Note that all permissions functions must take a User model object as their first argument.

App-specific permissions are typically defined in a module named perms in the app's package. For example, let's say you have a widgets app in your project, then you might define some permissions like so:

# project/package/widgets/
from package.perms import permissions

def can_create_widget(user):
    if user.is_staff:
        return True
    num_widgets = Widget.objects.filter(created_by=user).count()
    return num_widgets <= MAX_WIDGETS

def can_edit_widget(user, widget):
    if user.is_staff:
        return True
    return user == widget.owner

@permissions.register(model=Widget, allow_anonymous=True)
def can_view_widget(user, widget):
    if user.is_staff:
        return True
    if user.is_anonymous():
        return widget.is_public
    return user == widget.owner

Those widget permissions can be applied to your widget views like this:

# project/package/widgets/
from django.http import HttpResponse
from package.perms import permissions
from .models import Widget

def create_widget(request):
    # Create a widget here
    return HttpResponse('Widget created')

@permissions.require('can_edit_widget', model=Widget)
def edit_widget(request, widget_id):
    widget = get_object_or_404(Widget, pk=widget_id)
    # Edit the widget here
    return HttpResponse('Edited %s' % widget)

# If you want to look up widgets by a field other than the primary
# key field, you can specify the `field` option:
@permissions.require('can_edit_widget', field='name')
def edit_widget(request, name):
    widget = get_object_or_404(Widget, name=name)
    return HttpResponse('Edited %s' % widget)

If you're using class-based views, you can apply a permission to a class or to a method:

class MyView(View):

    # All methods require the 'xyz' permission.

    def get(request):

    def post(request):

class MyOtherView(View):

    # Only the post method requires the 'xyz' permission. Other
    # methods are unprotected.

    def get(request):

    def post(request):

When a permission is registered, a corresponding template filter is also created. Given the permissions registered above, you can do this in your templates:

{% load permissions %}

{% if user|is_staff %}
    Hello, staff user.
{% endif %}

{% if user|can_create_widget %}
    You can create widgets!
{% endif %}
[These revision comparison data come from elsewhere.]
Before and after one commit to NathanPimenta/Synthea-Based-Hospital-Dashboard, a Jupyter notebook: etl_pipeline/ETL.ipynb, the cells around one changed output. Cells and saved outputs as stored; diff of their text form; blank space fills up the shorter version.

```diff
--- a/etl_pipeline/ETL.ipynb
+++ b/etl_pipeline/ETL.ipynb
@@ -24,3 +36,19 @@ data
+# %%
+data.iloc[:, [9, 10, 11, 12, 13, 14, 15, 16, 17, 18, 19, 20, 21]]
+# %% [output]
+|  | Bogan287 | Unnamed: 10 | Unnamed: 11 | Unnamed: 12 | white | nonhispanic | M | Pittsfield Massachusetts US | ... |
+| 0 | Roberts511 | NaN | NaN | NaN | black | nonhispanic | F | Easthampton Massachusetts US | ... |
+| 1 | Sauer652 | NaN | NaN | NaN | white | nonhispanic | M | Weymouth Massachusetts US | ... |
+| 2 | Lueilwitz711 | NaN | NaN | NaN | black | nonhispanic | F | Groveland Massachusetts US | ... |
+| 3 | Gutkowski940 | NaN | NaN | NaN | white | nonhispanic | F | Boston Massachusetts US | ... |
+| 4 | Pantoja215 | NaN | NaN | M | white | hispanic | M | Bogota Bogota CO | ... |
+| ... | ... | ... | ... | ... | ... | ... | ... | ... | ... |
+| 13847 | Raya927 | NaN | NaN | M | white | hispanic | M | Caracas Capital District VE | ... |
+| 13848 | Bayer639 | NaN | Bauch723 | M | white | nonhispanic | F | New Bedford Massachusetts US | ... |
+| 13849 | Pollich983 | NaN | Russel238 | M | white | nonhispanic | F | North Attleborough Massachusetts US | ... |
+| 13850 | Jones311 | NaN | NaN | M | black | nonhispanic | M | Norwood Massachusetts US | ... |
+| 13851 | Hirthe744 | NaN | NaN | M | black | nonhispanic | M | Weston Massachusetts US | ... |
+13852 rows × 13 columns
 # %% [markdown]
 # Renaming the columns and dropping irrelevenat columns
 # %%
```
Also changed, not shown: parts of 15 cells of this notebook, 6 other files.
{% if user|can_edit_widget:widget %}
    You can edit this widget!
{% endif %}

Permissions Registered with a Model

When registering a permission that operates on a model, it's assumed that the second argument of any view function requiring that permission is the model lookup field (typically a primary key):

def can_eat_fruit(user, fruit):
    return not user.is_allergic_to(fruit)

def consume_fruit_view(request, fruit_id):
    pass # Consume the fruit if allowed

The fruit_id passed to the consume_fruit_view will be used by the permissions machinery to load a Fruit object, which will be passed into the can_eat_fruit permission function.

When using class-based views, the self arg is skipped when looking for the lookup field.

Allowing Staff and/or Superusers Access to All Views by Default

If you find yourself writing if user.is_staff: return True at the top of most or all your permission functions, you can allow staff permission to access all views by default:

permissions = PermissionsRegistry(is_staff=True)

If you have a view that shouldn't be accessible to staff for some reason, you can override the default is_staff setting on a per- permission basis:

def is_superuser(user):
    return user.is_superuser

There's an analogous is_superuser option.

Anonymous Users

By default, anonymous users will be redirected to the login page. In some cases, it may make sense to give anonymous users a chance to access certain views.

For example, if you have an Article model with an is_published field, you may want to allow anonymous users to access articles that have been published. To allow this, you'd define and require a permission like this:

@permissions.register(model=Article, allow_anonymous=True)
def can_view_article(user, article):
    if article.is_published:
        return True
    if user.is_anonymous():
        return False  # Redirect to login page
    return user == article.owner

def article_view(request, article_id):
    pass  # Show article

If the permission check fails for an anonymous user, they will be redirected to the login page.